# [WHAT YOU NEED TO DO]
Nothing in the records may be changed; reproduce all of them.

(Records contained in a dataset)
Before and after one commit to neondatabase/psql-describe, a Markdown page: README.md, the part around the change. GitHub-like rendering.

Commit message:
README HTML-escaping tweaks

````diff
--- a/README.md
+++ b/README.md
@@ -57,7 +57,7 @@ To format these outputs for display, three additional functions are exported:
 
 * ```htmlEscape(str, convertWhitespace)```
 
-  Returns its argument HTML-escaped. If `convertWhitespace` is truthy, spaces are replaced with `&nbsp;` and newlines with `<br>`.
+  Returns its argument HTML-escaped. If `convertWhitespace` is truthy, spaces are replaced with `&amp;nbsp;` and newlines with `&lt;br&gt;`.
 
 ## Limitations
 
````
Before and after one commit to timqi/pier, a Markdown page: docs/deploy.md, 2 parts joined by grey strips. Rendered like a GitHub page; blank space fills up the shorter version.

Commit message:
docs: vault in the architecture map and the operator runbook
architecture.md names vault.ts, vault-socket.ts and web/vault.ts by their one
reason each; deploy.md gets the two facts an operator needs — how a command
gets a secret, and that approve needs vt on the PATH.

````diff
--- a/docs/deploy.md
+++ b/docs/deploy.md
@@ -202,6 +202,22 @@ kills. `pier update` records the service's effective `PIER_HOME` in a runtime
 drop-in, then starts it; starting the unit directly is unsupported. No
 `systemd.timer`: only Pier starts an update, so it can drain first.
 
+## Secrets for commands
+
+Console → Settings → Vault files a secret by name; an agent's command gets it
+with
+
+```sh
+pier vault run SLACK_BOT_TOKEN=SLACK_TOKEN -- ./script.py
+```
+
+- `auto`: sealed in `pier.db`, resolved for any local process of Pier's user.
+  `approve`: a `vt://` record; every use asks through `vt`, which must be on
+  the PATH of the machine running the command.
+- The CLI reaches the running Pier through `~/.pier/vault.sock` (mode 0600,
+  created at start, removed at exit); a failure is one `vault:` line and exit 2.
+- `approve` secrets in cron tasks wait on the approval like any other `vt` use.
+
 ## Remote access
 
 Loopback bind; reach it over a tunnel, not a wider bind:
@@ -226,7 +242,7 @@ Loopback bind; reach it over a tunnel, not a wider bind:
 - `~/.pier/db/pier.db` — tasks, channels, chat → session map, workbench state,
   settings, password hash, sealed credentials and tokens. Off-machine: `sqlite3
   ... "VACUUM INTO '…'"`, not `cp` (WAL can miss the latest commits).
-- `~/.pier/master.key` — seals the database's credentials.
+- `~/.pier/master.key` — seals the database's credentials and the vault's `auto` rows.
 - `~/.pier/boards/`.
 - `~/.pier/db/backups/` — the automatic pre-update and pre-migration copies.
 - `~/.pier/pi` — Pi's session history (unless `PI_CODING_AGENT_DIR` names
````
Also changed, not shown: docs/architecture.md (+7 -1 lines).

# [ANSWER SPACE]
Before and after one commit to neondatabase/psql-describe, a Markdown page: README.md, the part around the change. GitHub-like rendering.

Commit message:
README HTML-escaping tweaks

````diff
--- a/README.md
+++ b/README.md
@@ -57,7 +57,7 @@ To format these outputs for display, three additional functions are exported:
 
 * ```htmlEscape(str, convertWhitespace)```
 
-  Returns its argument HTML-escaped. If `convertWhitespace` is truthy, spaces are replaced with `&nbsp;` and newlines with `<br>`.
+  Returns its argument HTML-escaped. If `convertWhitespace` is truthy, spaces are replaced with `&amp;nbsp;` and newlines with `&lt;br&gt;`.
 
 ## Limitations
 
````
Before and after one commit to timqi/pier, a Markdown page: docs/deploy.md, 2 parts joined by grey strips. Rendered like a GitHub page; blank space fills up the shorter version.

Commit message:
docs: vault in the architecture map and the operator runbook
architecture.md names vault.ts, vault-socket.ts and web/vault.ts by their one
reason each; deploy.md gets the two facts an operator needs — how a command
gets a secret, and that approve needs vt on the PATH.

````diff
--- a/docs/deploy.md
+++ b/docs/deploy.md
@@ -202,6 +202,22 @@ kills. `pier update` records the service's effective `PIER_HOME` in a runtime
 drop-in, then starts it; starting the unit directly is unsupported. No
 `systemd.timer`: only Pier starts an update, so it can drain first.
 
+## Secrets for commands
+
+Console → Settings → Vault files a secret by name; an agent's command gets it
+with
+
+```sh
+pier vault run SLACK_BOT_TOKEN=SLACK_TOKEN -- ./script.py
+```
+
+- `auto`: sealed in `pier.db`, resolved for any local process of Pier's user.
+  `approve`: a `vt://` record; every use asks through `vt`, which must be on
+  the PATH of the machine running the command.
+- The CLI reaches the running Pier through `~/.pier/vault.sock` (mode 0600,
+  created at start, removed at exit); a failure is one `vault:` line and exit 2.
+- `approve` secrets in cron tasks wait on the approval like any other `vt` use.
+
 ## Remote access
 
 Loopback bind; reach it over a tunnel, not a wider bind:
@@ -226,7 +242,7 @@ Loopback bind; reach it over a tunnel, not a wider bind:
 - `~/.pier/db/pier.db` — tasks, channels, chat → session map, workbench state,
   settings, password hash, sealed credentials and tokens. Off-machine: `sqlite3
   ... "VACUUM INTO '…'"`, not `cp` (WAL can miss the latest commits).
-- `~/.pier/master.key` — seals the database's credentials.
+- `~/.pier/master.key` — seals the database's credentials and the vault's `auto` rows.
 - `~/.pier/boards/`.
 - `~/.pier/db/backups/` — the automatic pre-update and pre-migration copies.
 - `~/.pier/pi` — Pi's session history (unless `PI_CODING_AGENT_DIR` names
````
Also changed, not shown: docs/architecture.md (+7 -1 lines).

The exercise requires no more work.